Work to complete ::
All lines holding the word "astype" are to be copied from the records beneath.

Records from a data collection
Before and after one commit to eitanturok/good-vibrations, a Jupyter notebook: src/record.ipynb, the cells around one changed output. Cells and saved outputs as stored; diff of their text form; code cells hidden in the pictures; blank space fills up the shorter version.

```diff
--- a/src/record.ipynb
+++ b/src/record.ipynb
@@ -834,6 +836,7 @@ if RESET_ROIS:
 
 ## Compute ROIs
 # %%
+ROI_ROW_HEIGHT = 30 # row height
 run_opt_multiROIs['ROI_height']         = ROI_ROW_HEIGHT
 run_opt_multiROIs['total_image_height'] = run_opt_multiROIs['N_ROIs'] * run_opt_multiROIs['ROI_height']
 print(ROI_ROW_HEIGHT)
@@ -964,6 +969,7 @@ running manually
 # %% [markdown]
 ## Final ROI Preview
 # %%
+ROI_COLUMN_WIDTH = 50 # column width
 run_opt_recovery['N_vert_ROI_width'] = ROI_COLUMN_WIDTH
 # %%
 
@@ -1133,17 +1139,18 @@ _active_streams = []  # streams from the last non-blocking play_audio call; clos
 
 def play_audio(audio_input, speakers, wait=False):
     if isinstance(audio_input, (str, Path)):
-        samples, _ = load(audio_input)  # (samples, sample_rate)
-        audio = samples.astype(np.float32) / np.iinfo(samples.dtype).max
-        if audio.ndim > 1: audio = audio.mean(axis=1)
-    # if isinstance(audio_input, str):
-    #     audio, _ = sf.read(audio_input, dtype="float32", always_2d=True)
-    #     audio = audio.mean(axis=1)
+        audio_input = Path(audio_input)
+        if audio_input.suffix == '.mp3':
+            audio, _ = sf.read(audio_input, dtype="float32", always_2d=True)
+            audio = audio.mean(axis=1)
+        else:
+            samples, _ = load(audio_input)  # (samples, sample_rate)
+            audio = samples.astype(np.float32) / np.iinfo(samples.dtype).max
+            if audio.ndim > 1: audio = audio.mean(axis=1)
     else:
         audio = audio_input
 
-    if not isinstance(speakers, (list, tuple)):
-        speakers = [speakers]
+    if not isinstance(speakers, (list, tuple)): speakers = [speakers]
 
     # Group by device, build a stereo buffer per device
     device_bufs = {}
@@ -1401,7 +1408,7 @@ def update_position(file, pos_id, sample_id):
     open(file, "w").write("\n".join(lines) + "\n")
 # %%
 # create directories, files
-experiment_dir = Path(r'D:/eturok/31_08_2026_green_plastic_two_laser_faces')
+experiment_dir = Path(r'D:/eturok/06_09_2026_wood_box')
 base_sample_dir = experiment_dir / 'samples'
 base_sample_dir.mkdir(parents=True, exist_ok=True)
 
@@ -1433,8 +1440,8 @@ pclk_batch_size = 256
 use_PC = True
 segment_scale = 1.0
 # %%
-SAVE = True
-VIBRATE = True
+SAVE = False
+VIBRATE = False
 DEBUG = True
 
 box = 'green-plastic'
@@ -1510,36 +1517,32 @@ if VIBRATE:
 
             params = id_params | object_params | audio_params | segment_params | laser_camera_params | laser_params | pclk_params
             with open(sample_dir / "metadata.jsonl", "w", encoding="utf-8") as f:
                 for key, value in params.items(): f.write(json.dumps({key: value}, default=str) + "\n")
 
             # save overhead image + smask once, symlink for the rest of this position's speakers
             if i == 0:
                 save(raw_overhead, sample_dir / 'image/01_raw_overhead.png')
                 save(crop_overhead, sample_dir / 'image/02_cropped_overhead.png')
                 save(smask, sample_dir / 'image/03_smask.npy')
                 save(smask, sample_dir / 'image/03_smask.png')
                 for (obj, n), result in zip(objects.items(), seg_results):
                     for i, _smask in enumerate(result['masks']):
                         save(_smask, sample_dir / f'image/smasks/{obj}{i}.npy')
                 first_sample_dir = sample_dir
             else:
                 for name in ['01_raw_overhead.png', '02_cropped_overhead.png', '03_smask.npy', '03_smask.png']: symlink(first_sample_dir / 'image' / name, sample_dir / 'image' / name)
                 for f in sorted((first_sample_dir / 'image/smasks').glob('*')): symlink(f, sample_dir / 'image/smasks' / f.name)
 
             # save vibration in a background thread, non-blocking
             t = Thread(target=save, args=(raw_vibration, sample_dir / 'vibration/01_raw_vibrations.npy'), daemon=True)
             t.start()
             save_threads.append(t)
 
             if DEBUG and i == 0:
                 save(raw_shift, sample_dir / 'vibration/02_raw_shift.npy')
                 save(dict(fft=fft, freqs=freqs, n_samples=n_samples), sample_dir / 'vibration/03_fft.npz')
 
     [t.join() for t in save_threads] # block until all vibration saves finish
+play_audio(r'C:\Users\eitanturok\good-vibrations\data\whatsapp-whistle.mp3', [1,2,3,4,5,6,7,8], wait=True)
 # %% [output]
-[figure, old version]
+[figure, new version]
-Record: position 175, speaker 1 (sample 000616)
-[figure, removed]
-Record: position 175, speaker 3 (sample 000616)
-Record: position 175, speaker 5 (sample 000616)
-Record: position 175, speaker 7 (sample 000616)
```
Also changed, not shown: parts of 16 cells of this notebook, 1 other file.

Finished task ::
-        audio = samples.astype(np.float32) / np.iinfo(samples.dtype).max
+            audio = samples.astype(np.float32) / np.iinfo(samples.dtype).max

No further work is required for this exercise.